Sir James MURRAY (1837–1915)
Lexicographer and Editor of the OED
78 Banbury Road, Oxford
James Augustus Henry Murray was the son of a Scottish clothier. He became a master at Hawick Grammar School and later at Mill Hill School, near London, where he began work on the New English Dictionary, later known as the Oxford English Dictionary, the OED.
In 1885 he moved to Sunnyside, 78 Banbury Road, Oxford and there he erected in the garden a corrugated-iron building to house the slips of paper on which quotations for the dictionary were written. These slips eventually weighed three tons. A pillar box, still there, was subsequently placed at the entrance to the house to make it easier for Murray to post his voluminous correspondence. He had issued an Appeal for Readers which was sent to libraries and bookshops across the English-speaking world and thereby assembled a vast army of voluntary assistants who sent in slips for individual words. One of the most famous and unusual contributors was the American army surgeon and murderer, William Chester Minor, who was confined in the Broadmoor Asylum for the Criminally Insane and who dedicated himself to this scholarly cause for his remaining years, contributing 12,000 quotations.

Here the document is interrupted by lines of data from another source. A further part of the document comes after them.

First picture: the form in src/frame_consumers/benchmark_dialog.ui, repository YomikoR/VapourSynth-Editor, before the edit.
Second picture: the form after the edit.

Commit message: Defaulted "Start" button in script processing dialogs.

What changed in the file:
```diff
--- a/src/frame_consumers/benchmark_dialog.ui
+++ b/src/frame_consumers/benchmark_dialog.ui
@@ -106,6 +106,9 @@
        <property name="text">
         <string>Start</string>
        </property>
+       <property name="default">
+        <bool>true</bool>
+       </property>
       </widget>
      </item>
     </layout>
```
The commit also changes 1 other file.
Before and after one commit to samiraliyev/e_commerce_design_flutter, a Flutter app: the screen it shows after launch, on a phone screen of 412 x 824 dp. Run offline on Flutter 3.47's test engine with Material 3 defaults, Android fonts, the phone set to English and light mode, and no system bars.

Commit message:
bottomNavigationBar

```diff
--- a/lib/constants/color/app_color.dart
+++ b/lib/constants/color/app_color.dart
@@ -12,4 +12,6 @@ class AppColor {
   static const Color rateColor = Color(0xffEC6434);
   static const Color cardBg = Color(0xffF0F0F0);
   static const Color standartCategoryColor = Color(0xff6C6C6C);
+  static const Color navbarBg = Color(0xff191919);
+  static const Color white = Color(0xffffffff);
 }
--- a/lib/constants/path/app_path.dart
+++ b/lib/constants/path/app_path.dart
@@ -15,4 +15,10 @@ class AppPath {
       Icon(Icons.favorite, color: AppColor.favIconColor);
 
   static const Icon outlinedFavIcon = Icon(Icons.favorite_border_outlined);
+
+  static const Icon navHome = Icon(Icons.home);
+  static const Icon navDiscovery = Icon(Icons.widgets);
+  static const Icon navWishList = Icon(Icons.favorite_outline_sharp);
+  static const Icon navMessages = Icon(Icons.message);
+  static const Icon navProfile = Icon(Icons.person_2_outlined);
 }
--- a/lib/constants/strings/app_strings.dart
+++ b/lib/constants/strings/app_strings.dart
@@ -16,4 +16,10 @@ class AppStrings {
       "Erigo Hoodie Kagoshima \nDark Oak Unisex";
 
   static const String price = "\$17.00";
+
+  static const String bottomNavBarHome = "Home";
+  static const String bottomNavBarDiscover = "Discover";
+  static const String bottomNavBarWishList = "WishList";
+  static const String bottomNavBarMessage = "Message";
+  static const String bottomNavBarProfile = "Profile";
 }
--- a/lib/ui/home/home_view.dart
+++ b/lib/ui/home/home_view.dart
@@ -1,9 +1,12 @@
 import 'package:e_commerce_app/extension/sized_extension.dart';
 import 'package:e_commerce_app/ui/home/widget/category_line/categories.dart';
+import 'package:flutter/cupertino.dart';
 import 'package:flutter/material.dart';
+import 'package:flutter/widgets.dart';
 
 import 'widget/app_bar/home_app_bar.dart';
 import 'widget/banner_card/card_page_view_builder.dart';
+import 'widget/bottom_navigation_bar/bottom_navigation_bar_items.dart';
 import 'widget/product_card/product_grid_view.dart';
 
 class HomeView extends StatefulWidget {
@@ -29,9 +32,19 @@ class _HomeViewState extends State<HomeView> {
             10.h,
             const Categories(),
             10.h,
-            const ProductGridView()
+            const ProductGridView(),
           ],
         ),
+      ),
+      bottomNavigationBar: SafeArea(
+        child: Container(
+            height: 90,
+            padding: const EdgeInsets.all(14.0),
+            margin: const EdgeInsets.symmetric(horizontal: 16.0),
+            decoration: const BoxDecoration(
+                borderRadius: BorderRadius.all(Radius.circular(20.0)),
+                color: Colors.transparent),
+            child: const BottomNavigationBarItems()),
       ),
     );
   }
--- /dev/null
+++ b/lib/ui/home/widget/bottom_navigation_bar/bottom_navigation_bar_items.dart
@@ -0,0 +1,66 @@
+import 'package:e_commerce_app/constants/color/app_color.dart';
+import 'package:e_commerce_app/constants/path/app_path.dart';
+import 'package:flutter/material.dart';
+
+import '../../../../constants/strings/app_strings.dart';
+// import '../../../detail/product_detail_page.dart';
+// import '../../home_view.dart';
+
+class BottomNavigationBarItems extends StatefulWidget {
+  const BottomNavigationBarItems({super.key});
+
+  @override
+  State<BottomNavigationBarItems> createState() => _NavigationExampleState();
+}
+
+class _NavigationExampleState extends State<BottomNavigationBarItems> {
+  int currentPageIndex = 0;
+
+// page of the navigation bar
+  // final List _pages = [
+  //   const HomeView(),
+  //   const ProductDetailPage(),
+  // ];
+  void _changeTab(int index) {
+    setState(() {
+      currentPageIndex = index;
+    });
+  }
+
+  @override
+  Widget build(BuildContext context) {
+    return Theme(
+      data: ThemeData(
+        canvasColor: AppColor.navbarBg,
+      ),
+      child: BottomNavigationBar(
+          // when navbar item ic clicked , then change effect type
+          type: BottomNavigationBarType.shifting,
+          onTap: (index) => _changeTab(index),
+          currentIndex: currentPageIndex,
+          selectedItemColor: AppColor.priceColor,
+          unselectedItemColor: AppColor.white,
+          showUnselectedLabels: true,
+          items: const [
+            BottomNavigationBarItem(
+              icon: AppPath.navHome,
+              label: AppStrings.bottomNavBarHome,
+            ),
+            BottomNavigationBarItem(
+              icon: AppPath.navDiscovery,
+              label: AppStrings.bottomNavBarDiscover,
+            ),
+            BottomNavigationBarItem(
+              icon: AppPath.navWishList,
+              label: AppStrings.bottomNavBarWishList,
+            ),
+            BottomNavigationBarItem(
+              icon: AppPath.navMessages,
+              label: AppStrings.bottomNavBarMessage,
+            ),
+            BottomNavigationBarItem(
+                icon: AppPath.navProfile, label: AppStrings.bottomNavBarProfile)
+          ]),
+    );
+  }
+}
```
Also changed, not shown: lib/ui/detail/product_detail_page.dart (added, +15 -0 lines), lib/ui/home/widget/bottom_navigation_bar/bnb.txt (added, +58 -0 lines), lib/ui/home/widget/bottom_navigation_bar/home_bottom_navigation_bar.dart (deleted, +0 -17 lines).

Murray was appointed Editor of the OED in 1873 and continued as Chief Editor until his death. The first part of the dictionary – A to Aunt – appeared in 1879. Although he estimated that the dictionary would be completed by 1891, it was not in fact finished until 1928. Sir James Murray received many honorary degrees, including one from Oxford in 1914, and was the Romanes Lecturer at the University in 1900. He is buried in Wolvercote cemetery.
- Sources: Simon Winchester, The Meaning of Everything (2003) and The Surgeon of Crowthorne (1998); Hibbert, Encyclopaedia of Oxford (1988)
- Picture: Sir James Murray’s former home in 2010
The plaque was inaugurated at 78 Banbury Road on 21 October 2002 by Hugo Brunner, Lord Lieutenant of Oxfordshire, and the occasion was attended by John Simpson, Chief Editor of the Oxford English Dictionary.
Oxfordshire Blue Plaques Board
Editor of the
Oxford English Dictionary
Oxford Civic Society